I've been rather quiet lately on this weblog -- mainly because we've been working so hard at Fog Creek getting ready for the beta of CityDesk, our flagship product. But I'd like to spend some time now talking about the design and development of CityDesk, because it's a great case study for the kind of software development practices that I've been advocating here for more than a year. Over the next few columns, I'll focus on "The Story of CityDesk," with a look at some of the behind-the-scenes, day-to-day stories of a real software development project.
We're launching the beta on October 15th -- just three days away! This is officially On Time. We made a schedule for shipping CityDesk way back in June. We figured out estimates for all the remaining tasks and bug fixes, added them up, and got October 15th.
Every couple of weeks, we checked through our task list, revised estimates, and so forth. We've found a lot of bugs over that time and added a lot of small features, but we've also killed a lot of features that we just won't have time for. And lo and behold, now we are almost completely done. Most of what we're doing these days is getting set up to run the beta. Michael added a dialog box to CityDesk for sending feedback. He also wrote some very spiffy code that catches any unhandled exception on any copy of CityDesk running anywhere in the world, prevents the app from crashing, and pushes the exception info up to our FogBUGZ bug tracking database here in New York City. I've been fixing bugs, writing the help file, and writing some pages for our corporate web site that will explain what CityDesk is and why you would buy it.
A common misconception, I assume popularized by Hollywood, is that as you get closer to shipping software, activity becomes frenetic as everybody scrambles to finish all the things that need to be done in time for the deadline. In the typical crappy movie, there's a mad rush of typing in a room full of cool alterna-dressed programmers with found-object earrings and jeans jackets. Somebody stands up and shouts to the room in general "I need the Jiff subroutine! Somebody give me the Jiff subroutine!" A good looking young woman in Vivienne Tam urbanwear throws a floppy disk at him. "Thanks!"

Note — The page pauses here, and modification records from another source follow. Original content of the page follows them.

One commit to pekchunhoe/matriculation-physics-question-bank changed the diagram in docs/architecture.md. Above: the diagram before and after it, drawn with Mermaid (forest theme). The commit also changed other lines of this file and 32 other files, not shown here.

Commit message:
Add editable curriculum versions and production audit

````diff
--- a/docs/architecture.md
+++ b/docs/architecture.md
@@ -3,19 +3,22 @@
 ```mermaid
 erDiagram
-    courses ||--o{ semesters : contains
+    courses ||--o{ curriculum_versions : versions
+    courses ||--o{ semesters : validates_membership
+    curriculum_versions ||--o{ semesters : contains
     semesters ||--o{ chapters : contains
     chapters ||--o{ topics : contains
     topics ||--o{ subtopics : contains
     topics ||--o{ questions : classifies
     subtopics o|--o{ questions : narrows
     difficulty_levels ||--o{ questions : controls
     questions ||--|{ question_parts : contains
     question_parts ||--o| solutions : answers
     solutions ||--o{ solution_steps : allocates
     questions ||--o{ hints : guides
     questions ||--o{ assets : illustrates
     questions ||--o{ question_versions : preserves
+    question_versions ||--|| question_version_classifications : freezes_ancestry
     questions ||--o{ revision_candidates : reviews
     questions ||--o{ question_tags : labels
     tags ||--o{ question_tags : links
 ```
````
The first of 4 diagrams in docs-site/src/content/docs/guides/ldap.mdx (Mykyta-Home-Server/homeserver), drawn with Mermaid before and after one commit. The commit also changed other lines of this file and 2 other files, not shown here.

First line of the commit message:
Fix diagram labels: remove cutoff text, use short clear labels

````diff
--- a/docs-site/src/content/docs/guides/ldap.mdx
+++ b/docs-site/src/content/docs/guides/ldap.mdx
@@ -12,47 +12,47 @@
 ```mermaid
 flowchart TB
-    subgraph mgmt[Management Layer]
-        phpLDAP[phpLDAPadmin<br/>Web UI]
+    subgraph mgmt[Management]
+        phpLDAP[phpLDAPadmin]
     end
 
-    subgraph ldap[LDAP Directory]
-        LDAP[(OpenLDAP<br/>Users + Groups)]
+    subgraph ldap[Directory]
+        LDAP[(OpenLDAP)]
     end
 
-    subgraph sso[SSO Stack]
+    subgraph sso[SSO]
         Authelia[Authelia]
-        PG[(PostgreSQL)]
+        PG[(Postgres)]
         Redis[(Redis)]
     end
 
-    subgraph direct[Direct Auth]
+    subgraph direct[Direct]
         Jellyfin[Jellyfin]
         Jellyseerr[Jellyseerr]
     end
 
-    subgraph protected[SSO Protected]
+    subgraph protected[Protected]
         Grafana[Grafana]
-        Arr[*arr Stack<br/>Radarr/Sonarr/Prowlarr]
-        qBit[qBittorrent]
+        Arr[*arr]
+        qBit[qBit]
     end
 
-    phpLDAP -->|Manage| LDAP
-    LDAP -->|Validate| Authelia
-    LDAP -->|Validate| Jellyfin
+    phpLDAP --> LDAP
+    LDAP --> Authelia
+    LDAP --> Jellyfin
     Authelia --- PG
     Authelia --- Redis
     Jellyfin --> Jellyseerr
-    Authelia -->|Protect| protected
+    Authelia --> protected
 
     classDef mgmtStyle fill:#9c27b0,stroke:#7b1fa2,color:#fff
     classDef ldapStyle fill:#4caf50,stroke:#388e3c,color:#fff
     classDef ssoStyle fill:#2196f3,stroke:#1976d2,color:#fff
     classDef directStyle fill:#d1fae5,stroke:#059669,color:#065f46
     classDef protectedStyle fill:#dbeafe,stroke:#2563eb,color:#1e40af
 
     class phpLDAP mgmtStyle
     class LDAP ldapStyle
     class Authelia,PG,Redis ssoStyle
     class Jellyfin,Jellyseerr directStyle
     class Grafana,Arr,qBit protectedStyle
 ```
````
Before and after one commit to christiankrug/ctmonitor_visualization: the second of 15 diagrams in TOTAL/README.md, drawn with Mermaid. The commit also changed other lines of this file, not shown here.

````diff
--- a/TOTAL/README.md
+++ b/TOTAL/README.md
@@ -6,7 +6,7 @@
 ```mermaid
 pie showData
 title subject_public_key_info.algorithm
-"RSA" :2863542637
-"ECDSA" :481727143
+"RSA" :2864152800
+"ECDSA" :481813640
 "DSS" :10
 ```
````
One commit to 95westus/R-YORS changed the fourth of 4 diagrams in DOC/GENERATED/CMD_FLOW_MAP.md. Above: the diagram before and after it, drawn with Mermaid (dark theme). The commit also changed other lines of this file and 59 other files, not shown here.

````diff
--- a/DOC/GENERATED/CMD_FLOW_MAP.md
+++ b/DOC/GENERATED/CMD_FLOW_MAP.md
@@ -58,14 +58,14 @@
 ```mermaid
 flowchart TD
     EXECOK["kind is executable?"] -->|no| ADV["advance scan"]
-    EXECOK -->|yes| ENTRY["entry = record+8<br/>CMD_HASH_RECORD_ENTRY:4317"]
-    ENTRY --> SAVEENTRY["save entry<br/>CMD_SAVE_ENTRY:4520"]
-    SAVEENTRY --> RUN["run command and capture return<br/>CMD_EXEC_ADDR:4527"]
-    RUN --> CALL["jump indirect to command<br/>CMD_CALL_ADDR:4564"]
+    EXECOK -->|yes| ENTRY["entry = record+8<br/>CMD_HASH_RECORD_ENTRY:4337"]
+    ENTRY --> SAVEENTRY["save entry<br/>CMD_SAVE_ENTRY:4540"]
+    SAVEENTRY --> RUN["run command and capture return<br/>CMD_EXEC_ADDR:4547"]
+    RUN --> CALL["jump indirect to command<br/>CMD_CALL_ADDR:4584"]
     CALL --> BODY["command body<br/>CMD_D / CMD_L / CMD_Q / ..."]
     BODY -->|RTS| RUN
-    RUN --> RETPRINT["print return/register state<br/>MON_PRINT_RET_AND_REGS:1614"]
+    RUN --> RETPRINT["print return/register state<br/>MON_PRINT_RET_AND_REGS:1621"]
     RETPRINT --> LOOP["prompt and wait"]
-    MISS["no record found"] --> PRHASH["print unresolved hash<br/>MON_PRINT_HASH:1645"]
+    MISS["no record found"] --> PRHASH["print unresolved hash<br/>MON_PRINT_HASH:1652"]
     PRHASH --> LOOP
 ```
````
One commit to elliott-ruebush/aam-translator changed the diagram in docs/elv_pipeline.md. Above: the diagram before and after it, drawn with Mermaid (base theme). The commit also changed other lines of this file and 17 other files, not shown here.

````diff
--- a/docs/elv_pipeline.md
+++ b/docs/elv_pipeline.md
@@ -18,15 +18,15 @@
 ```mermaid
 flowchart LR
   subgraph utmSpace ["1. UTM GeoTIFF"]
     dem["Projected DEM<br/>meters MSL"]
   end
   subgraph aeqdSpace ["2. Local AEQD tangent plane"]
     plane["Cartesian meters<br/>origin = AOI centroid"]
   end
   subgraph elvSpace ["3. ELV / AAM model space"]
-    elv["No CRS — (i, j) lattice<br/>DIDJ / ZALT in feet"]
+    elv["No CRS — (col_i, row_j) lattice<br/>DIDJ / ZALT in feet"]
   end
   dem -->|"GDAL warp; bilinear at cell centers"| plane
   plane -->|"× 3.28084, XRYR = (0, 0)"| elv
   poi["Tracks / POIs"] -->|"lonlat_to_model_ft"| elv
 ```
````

As the second hand swoops towards the :00, the whole team waits breathlessly around Ryan Phillipe's computer and watches the "copy" progress indicator as the final bits are put onto a floppy disk with less than a second to spare before the VC cuts off funding.
I suppose some software shops have last-minute coding frenzies like this. If so, their software is probably marked by incredibly poor quality. No code works the way you expected it to work the first time, and if you're writing code up until the last minute, it's going to suck. The first Netscape open source release, documented in the excellent movie Code Rush , demonstrates this.
On good teams, the days before shipping just get quieter and quieter as programmers literally run out of things to do one at a time. (Yesterday I took the day off to explore New York City with my wee niece and nephews.)
The number of new bugs being found has decreased to a point at which we feel confident about releasing the beta. It is crucial to get to zero known bugs (what Netscape famously called "Zarro Boogs") before releasing a beta. If you don't, you'll waste a lot of time during the beta reading 200 emails about a bug that you already knew about. And you've just used up time and goodwill of those 200 beta testers, so they may not bother telling you about the next bug they find, something you didn't know about. Or the bug may stop them from trying other parts of the program that needs some pounding. This seems self-evident, but almost every time I've been on a real product, everybody starts to think that releasing the beta on time is more important than releasing a Zero Known Bugs beta. (After all, it's ok to have bugs in the beta, they say. And I agree: it is ok to have bugs in the beta, just not known bugs.)
I'll keep posting The Story of CityDesk over the next few days, keep an eye out for frequent updates.
You’re reading Joel on Software, stuffed with years and years of completely raving mad articles about software development, managing software teams, designing user interfaces, running successful software companies, and rubber duckies.
I’m Joel Spolsky, co-founder of Fog Creek Software, a New York company that proves that you can treat programmers well and still be highly profitable. Programmers get private offices, free lunch, and work 40 hours a week. Customers only pay for software if they’re delighted. We make Trello, insanely simple project management, FogBugz, an enlightened bug tracker designed to help great teams develop brilliant software, and Kiln, which simplifies source control. I’m also the co-founder and CEO of Stack Exchange. More about me.